New scientific data indicate that 202 million people were living with PAD worldwide in 2010, up from about 164 million in 2000.

"Stop smoking and get regular exercise to lower your risk of PAD.  "

Gerry Fowkes, MD, professor of epidemiology at the University of Edinburgh in Scotland, and fellow researchers estimated that PAD is increasing around the world, with the majority of cases (about 70 percent or 140.8 million) now in low-income or middle-income countries. These countries are primarily in southeast Asia and western Pacific regions.

Since 2000, the number of individuals with PAD has climbed by over a quarter in low-income or middle-income countries and by about 13 percent in high-income countries. The high-income countries are mainly in Europe where there were 40.5 million cases in 2010.

The researchers based their estimates on 34 community-based studies on the incidence and prevalence of PAD.

Participants were tested for the disease using a common PAD screening method called ankle brachial index (ABI). This simple test measures the ratio of blood pressure at the ankle to that in the arm. The test is inexpensive and takes only a few minutes. It can be performed as part of a routine exam. Normally, the ankle pressure is at least 90 percent of the arm pressure, but with severe narrowing it may be less than 50 percent, according the American Heart Association.

The study authors noted that the dramatic rise in PAD may be driven by people living longer. Extended life expectancies have meant more health problems related to old age. For those older than 80, rates of PAD increased 35 percent over the decade. The disease affects 1 in 10 people aged 70 years and 1 in 6 people older than 80 years worldwide.

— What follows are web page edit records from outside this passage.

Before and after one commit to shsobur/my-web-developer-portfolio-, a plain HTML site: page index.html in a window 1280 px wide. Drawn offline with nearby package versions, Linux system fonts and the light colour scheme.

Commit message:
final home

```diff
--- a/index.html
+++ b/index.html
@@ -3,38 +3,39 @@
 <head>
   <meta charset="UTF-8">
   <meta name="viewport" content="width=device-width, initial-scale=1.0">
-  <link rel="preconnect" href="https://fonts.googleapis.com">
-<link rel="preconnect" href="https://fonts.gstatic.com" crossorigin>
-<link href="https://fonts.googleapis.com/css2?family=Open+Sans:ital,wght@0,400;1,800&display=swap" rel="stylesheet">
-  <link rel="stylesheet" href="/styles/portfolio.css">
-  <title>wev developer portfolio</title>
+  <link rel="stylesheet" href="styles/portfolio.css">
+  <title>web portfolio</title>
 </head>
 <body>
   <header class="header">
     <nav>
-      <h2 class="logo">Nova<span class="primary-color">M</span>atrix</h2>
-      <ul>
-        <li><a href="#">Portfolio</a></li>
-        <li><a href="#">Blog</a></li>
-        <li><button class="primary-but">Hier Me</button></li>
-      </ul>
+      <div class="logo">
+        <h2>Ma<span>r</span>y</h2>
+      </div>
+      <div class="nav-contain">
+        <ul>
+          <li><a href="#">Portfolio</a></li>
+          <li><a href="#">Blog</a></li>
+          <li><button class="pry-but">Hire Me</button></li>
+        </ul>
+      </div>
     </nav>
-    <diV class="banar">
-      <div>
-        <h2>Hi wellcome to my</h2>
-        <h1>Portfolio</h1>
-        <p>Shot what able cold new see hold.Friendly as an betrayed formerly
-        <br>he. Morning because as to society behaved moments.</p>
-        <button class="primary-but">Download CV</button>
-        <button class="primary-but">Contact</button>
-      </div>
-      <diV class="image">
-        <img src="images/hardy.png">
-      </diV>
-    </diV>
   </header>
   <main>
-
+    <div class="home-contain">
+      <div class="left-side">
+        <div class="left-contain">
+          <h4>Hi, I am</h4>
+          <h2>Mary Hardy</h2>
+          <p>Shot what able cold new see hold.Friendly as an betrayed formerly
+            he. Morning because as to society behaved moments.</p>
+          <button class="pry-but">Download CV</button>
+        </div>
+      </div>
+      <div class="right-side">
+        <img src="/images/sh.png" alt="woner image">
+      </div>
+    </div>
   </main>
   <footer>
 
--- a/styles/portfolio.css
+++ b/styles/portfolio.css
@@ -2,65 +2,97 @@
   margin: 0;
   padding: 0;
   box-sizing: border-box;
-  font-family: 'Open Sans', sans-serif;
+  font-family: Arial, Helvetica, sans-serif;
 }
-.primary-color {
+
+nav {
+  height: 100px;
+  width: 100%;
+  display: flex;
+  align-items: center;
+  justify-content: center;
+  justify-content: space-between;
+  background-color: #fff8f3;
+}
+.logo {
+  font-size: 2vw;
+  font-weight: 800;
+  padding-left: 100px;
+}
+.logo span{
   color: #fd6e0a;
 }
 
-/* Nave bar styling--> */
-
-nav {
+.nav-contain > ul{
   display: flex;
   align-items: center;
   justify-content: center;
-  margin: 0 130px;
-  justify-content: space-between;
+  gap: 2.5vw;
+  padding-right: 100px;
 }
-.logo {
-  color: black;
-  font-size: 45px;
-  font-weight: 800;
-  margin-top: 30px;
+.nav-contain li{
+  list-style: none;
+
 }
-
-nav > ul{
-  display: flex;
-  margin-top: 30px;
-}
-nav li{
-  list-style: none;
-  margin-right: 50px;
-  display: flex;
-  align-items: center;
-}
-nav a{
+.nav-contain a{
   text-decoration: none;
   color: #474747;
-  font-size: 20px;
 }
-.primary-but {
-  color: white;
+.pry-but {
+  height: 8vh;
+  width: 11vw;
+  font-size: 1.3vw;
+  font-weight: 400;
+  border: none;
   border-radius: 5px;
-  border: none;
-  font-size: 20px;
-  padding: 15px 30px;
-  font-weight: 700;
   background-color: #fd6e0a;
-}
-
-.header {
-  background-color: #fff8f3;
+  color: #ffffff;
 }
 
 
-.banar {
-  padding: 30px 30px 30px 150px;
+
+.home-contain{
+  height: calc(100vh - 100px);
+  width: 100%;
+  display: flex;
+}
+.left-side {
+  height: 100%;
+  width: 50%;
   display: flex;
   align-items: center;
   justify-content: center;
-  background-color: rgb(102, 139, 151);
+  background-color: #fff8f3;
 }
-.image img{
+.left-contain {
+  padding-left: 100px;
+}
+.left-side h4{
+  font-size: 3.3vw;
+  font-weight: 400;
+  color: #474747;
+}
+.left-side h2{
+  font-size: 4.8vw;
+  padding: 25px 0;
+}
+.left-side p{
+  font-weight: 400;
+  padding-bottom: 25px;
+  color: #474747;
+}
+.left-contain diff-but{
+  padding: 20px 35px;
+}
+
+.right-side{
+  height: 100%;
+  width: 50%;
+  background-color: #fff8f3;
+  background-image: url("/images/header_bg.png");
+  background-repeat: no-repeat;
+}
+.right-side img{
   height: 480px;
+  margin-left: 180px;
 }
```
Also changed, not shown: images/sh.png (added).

The Society of Interventional Radiology (SIR) states that PAD can happen to anyone, regardless of age, but it is most common in men and women over age 50. PAD affects 12 to 20 percent of Americans age 65 and older.

"Despite its alarming prevalence and cardiovascular risk implications [a roughly three times higher risk of heart attack and stroke], little attention has been paid to this disease,” said Dr. Fowkes in a press statement. “Our findings are a call to action.”

Dr. Fowkes, who is also director of the Wolfson Unit for Prevention of Peripheral Vascular Diseases, also discovered higher rates of PAD among men in high-income communities than men in low-/middle-income communities. In low-/middle-income communities, PAD may be more prevalent in women than in men, especially at younger ages.

Recommendations as to who should be screened for PAD may vary, but those who have symptoms may consider having an ankle-brachial index test.

The American Heart Association says that symptoms may include pain or cramping in the calves, thighs, hips or buttocks when walking, climbing stairs or exercising. The pain of PAD usually goes away when you stop exercising, although this may take a few minutes. Foot or toe wounds that don’t heal or heal very slowly are another sign. Also, a marked decrease in the temperature of your lower leg or foot particularly compared to the other leg or to the rest of your body is a symptom.

Left untreated, PAD can lead to gangrene and amputation, in addition to increasing the risk of stroke and heart attack.

This published report confirmed that the same risk factors that contribute to cardiovascular disease are culprits for PAD as well. These risk factors include hypertension (high blood pressure), high cholesterol, diabetes and smoking. These four major factors can be prevented and treated.

The Cleveland Clinic says that the three risk factors most strongly associated with PAD are advanced age (older than 60 years), cigarette smoking and diabetes.

"Future progress in the improvement of global health will require a global strategic plan for peripheral artery disease,” said Alan Hirsch, MD, professor of medicine in the Cardiovascular Division at the University of Minnesota Medical School in Minneapolis, in related commentary. “When any disease affects more than 200 million people, it is time to take action to prevent and control its global burden.”

This study was published on July 31 in The Lancet. The research was funded by Peripheral Arterial Disease Research Coalition (Europe).

Review Date: 
August 4, 2013
Last Updated:
August 6, 2013